Dalian and Singapore iron-ore futures edged up on Thursday, after miner BHP Group flagged a continuing production weakness, but gains were capped by Covid-19 concerns and steel production controls in top steel producer China.
The most-traded September iron ore on China's Dalian Commodity Exchange rose 1.6% to 916 yuan ($142.51) a tonne, after two days of losses.
On the Singapore Exchange, the steelmaking ingredient's most-active June contract was up 0.6% at $152.40 a tonne by 03:05 GMT.
BHP, the world's largest listed miner, fell short of estimates for iron ore production for the March quarter, as a pandemic-related labour crunch weighed on its efforts to boost production in Australia's Pilbara region.
The miner also warned June-quarter production was expected to be impacted by lingering worker absenteeism, though it remained on track to meet fiscal 2022 costs and volume forecast.
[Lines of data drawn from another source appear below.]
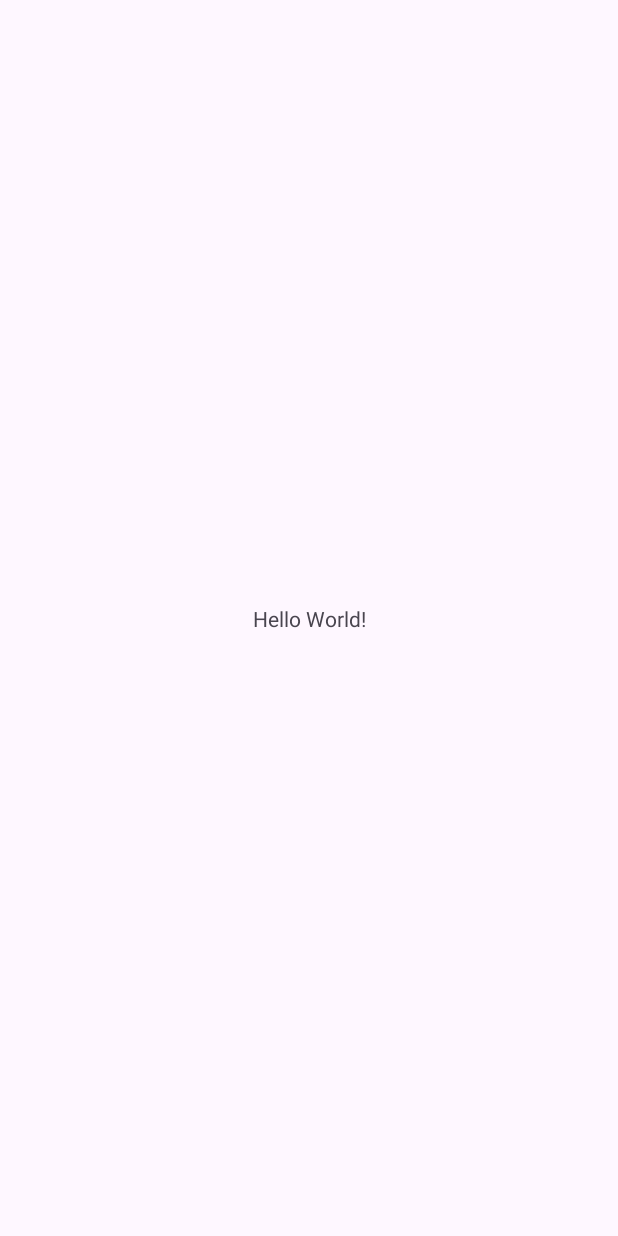
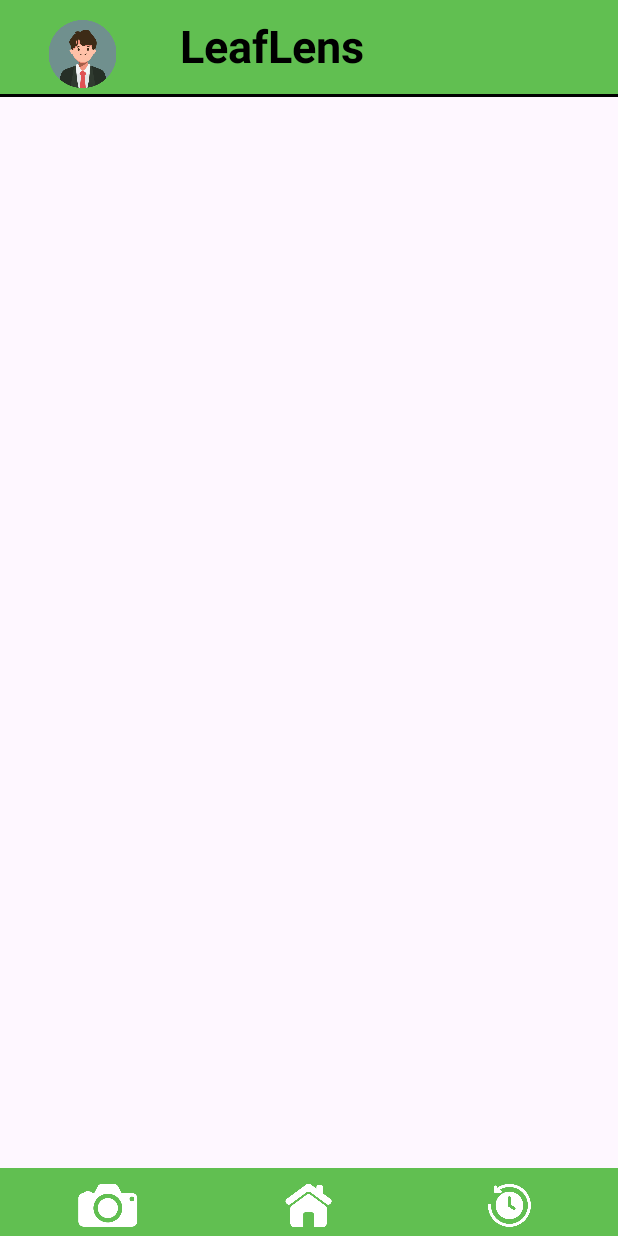
Before and after one commit to aaryansingh-dev/LeafLens, an Android app: the screen it shows after launch (MainActivity), on a phone screen of 412 x 824 dp. Before the commit the screen is almost empty. Run offline under Robolectric (Android 15) with nearby library versions, the phone set to English and light mode, and no system bars.

Commit message:
Adding homepage header and footer

```diff
--- a/app/src/main/res/layout/activity_main.xml
+++ b/app/src/main/res/layout/activity_main.xml
@@ -1,18 +1,95 @@
 <?xml version="1.0" encoding="utf-8"?>
-<androidx.constraintlayout.widget.ConstraintLayout xmlns:android="http://schemas.android.com/apk/res/android"
-    xmlns:app="http://schemas.android.com/apk/res-auto"
-    xmlns:tools="http://schemas.android.com/tools"
+<RelativeLayout xmlns:android="http://schemas.android.com/apk/res/android"
     android:layout_width="match_parent"
     android:layout_height="match_parent"
-    tools:context=".MainActivity">
+    xmlns:app="http://schemas.android.com/apk/res-auto">
 
-    <TextView
-        android:layout_width="wrap_content"
+    <androidx.constraintlayout.widget.ConstraintLayout
+        android:id="@+id/app_header"
+        android:layout_width="match_parent"
         android:layout_height="wrap_content"
-        android:text="Hello World!"
-        app:layout_constraintBottom_toBottomOf="parent"
-        app:layout_constraintEnd_toEndOf="parent"
-        app:layout_constraintStart_toStartOf="parent"
-        app:layout_constraintTop_toTopOf="parent" />
+        android:background="#61BF51">
 
-</androidx.constraintlayout.widget.ConstraintLayout>
+
+        <ImageView
+            android:id="@+id/app_header_profileImage"
+            android:layout_width="50dp"
+            android:layout_height="45dp"
+
+            app:layout_constraintStart_toStartOf="parent"
+            app:layout_constraintTop_toTopOf="parent"
+
+            android:src="@drawable/profile_image"
+
+            android:layout_marginStart="30dp"
+            android:layout_marginTop="13dp"
+            />
+
+        <TextView
+            android:id="@+id/app_header_title"
+            android:layout_width="wrap_content"
+            android:layout_height="wrap_content"
+
+            app:layout_constraintTop_toTopOf="parent"
+            app:layout_constraintStart_toEndOf="@id/app_header_profileImage"
+
+            android:text="@string/App_Name"
+            android:textSize="30sp"
+            android:textColor="@color/black"
+            android:textStyle="bold"
+
+            android:layout_marginStart="40dp"
+            android:layout_marginTop="10dp"/>
+
+        <View
+            android:layout_width="match_parent"
+            android:layout_height="2dp"
+
+            app:layout_constraintTop_toBottomOf="@id/app_header_title"
+            app:layout_constraintStart_toStartOf="parent"
+
+            android:background="@color/black"
+
+            android:layout_marginTop="12dp"/>
+    </androidx.constraintlayout.widget.ConstraintLayout>
+
+    <LinearLayout
+        android:id="@+id/app_footer"
+        android:layout_width="match_parent"
+        android:layout_height="wrap_content"
+
+        android:layout_alignParentBottom="true"
+        android:orientation="horizontal"
+        android:weightSum="3"
+
+        android:background="#61BF51"
+        android:paddingLeft="5dp"
+        android:paddingRight="5dp"
+        android:paddingTop="10dp"
+        android:paddingBottom="5dp"
+        >
+
+        <ImageView
+            android:id="@+id/app_footer_scan"
+            android:layout_width="0dp"
+            android:layout_height="30dp"
+            android:layout_weight="1"
+
+            android:src="@drawable/homepage_scan"/>
+        <ImageView
+            android:id="@+id/app_footer_home"
+            android:layout_width="0dp"
+            android:layout_height="30dp"
+            android:layout_weight="1"
+
+            android:src="@drawable/homepage_icon"/>
+
+        <ImageView
+            android:id="@+id/app_footer_history"
+            android:layout_width="0dp"
+            android:layout_height="30dp"
+            android:layout_weight="1"
+
+            android:src="@drawable/homepage_history"/>
+    </LinearLayout>
+</RelativeLayout>
--- a/app/src/main/res/values/colors.xml
+++ b/app/src/main/res/values/colors.xml
@@ -2,4 +2,5 @@
 <resources>
     <color name="black">#FF000000</color>
     <color name="white">#FFFFFFFF</color>
+    <color name="status_bar_color">#61BF51</color>
 </resources>
--- a/app/src/main/res/values/strings.xml
+++ b/app/src/main/res/values/strings.xml
@@ -1,3 +1,4 @@
 <resources>
     <string name="app_name">LeafLens</string>
+    <string name="App_Name">LeafLens</string>
 </resources>
--- a/app/src/main/res/values/themes.xml
+++ b/app/src/main/res/values/themes.xml
@@ -3,6 +3,8 @@
     <style name="Base.Theme.LeafLens" parent="Theme.Material3.DayNight.NoActionBar">
         <!-- Customize your light theme here. -->
         <!-- <item name="colorPrimary">@color/my_light_primary</item> -->
+        <item name="android:statusBarColor">@color/status_bar_color</item>
+        <item name="android:windowLightStatusBar">true</item>
     </style>
 
     <style name="Theme.LeafLens" parent="Base.Theme.LeafLens" />
```
Also changed, not shown: app/src/main/res/drawable/homepage_history.png (added), app/src/main/res/drawable/homepage_icon.png (added), app/src/main/res/drawable/homepage_scan.png (added), app/src/main/res/drawable/profile_image.png (added).
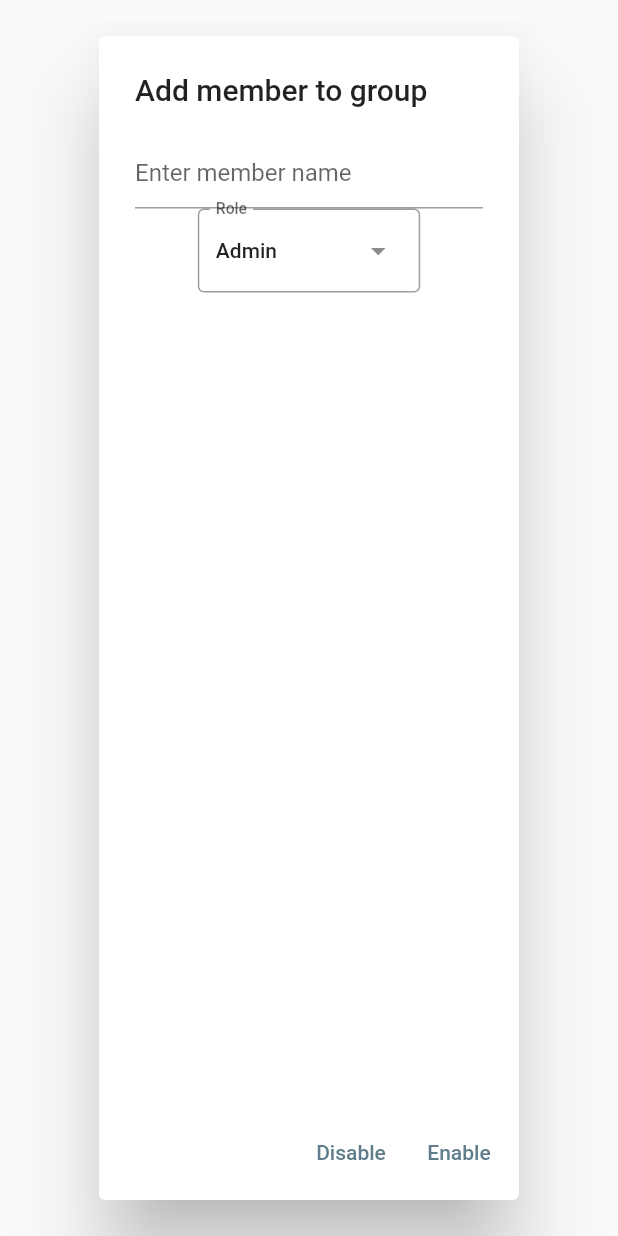
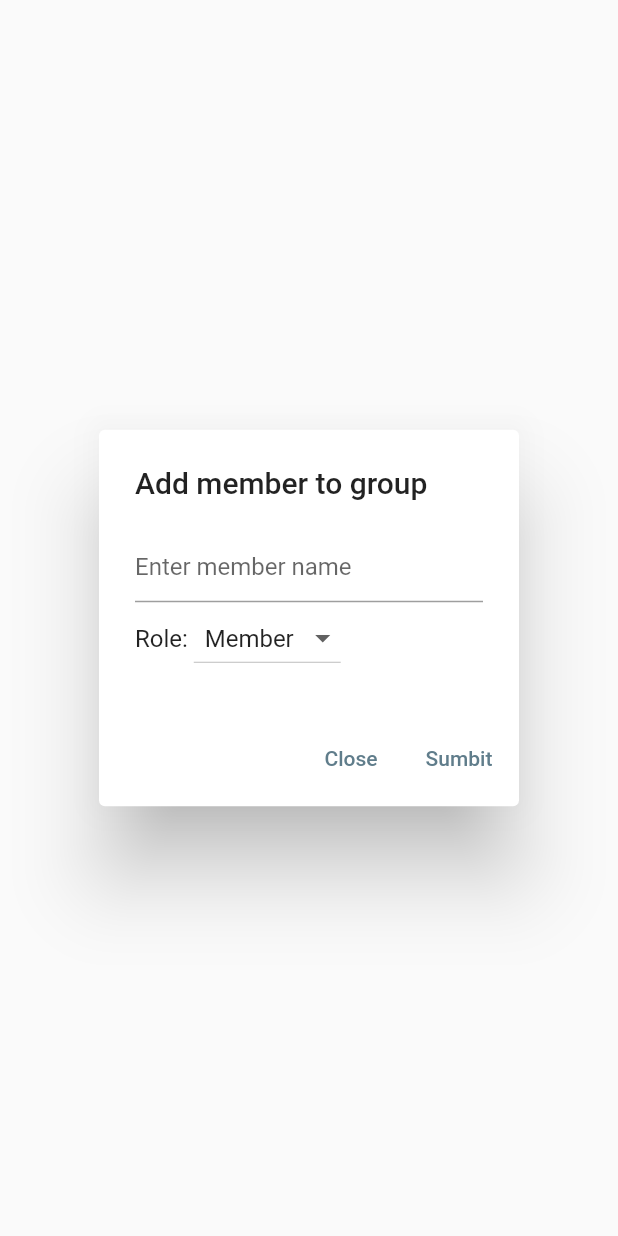
Before and after one commit to hduy1201/Management_app, a Flutter app: the AddMemberDialogWidget widget shown alone on an empty page, opened directly, on a phone screen of 412 x 824 dp. Run offline on Flutter 3.47's test engine with Material 2 defaults, Android fonts, the phone set to English and light mode, and no system bars; our stand-ins replace firebase_core, get, google_fonts; accounts and stored records are empty.

Commit message:
fix add dialog

```diff
--- a/management_app/lib/widgets/add_member_dialog.dart
+++ b/management_app/lib/widgets/add_member_dialog.dart
@@ -1,25 +1,19 @@
 import 'package:flutter/material.dart';
 import 'package:get/get.dart';
 
+// ignore: must_be_immutable
 class AddMemberDialogWidget extends GetView {
   AddMemberDialogWidget({super.key});
   final GlobalKey<FormState> _formKey = GlobalKey<FormState>();
-  final TextEditingController userRoleController = TextEditingController();
-  final _selectedRole = UserRoleList.admin.obs;
+  UserRoleController userRoleController = UserRoleController();
 
   @override
   Widget build(BuildContext context) {
-    final List<DropdownMenuEntry<UserRoleList>> roleEntries =
-        <DropdownMenuEntry<UserRoleList>>[];
-    for (final UserRoleList role in UserRoleList.values) {
-      roleEntries.add(DropdownMenuEntry<UserRoleList>(
-          value: role, label: role.name, enabled: role.name != 'Grey'));
-    }
     return AlertDialog(
       title: const Text('Add member to group'),
       content: Form(
           key: _formKey,
-          child: Column(mainAxisSize: MainAxisSize.max, children: [
+          child: Column(mainAxisSize: MainAxisSize.min, children: [
             TextFormField(
               decoration: const InputDecoration(
                 hintText: 'Enter member name',
@@ -32,17 +26,27 @@ class AddMemberDialogWidget extends GetView {
               },
             ),
             Obx(() {
-              return DropdownMenu<UserRoleList>(
-                menuHeight: 10,
-                initialSelection: _selectedRole.value,
-                controller: userRoleController,
-                label: const Text('Role'),
-                dropdownMenuEntries: roleEntries,
-                onSelected: (UserRoleList? role) {
-                  if (role != null) {
-                    _selectedRole.value = role;
-                  }
-                },
+              return Row(
+                children: [
+                  const Text('Role: '),
+                  DropdownButton(
+                    alignment: AlignmentDirectional.center,
+                    hint: const Text(
+                      'Book Type',
+                    ),
+                    onChanged: (newValue) {
+                      userRoleController.setSelected(newValue!);
+                    },
+                    value: userRoleController.selected.value,
+                    items: UserRoleController.list
+                        .map<DropdownMenuItem<String>>((String value) {
+                      return DropdownMenuItem<String>(
+                        value: value,
+                        child: Text(value),
+                      );
+                    }).toList(),
+                  )
+                ],
               );
             })
           ])),
@@ -51,7 +55,7 @@ class AddMemberDialogWidget extends GetView {
           style: TextButton.styleFrom(
             textStyle: Theme.of(context).textTheme.labelLarge,
           ),
-          child: const Text('Disable'),
+          child: const Text('Close'),
           onPressed: () {
             Navigator.of(context).pop();
           },
@@ -60,7 +64,7 @@ class AddMemberDialogWidget extends GetView {
           style: TextButton.styleFrom(
             textStyle: Theme.of(context).textTheme.labelLarge,
           ),
-          child: const Text('Enable'),
+          child: const Text('Sumbit'),
           onPressed: () {
             Navigator.of(context).pop();
           },
@@ -70,10 +74,15 @@ class AddMemberDialogWidget extends GetView {
   }
 }
 
-enum UserRoleList {
-  admin('Admin'),
-  member('Member');
+class UserRoleController extends GetxController {
+  // It is mandatory initialize with one value from listType
+  final selected = list[0].obs;
+  static List<String> list = <String>[
+    'Member',
+    'Admin',
+  ];
 
-  const UserRoleList(this.name);
-  final String name;
+  void setSelected(String value) {
+    selected.value = value;
+  }
 }
```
That adds to supply concerns highlighted by the world's biggest iron ore producer Rio Tinto's lower-than-expected first-quarter shipments report, and Brazilian miner Vale SA's 6% drop in first-quarter iron ore output.
But the iron ore markets are, at the same time, faced with worries about demand prospects in China, where economic growth is slowing due to Covid-19 lockdowns and authorities have vowed to keep reducing steel output.
"The market was whipsawed by a confluence of factors, including weaker shipments in 1Q22 from major miners, while the demand outlook is overshadowed by China growth concerns and crude steel production controls," ING commodities strategists said in a note.
Steel production controls, however, supported prices on the Shanghai Futures Exchange, with construction steel rebar rising as much as 1.6%, hovering near a two-week high.
Hot-rolled coil added 0.3%, also trading near a two-week peak. But stainless steel slipped 0.3%.
Dalian coking coal climbed 1% and coke advanced 1.3% on tight supply concerns.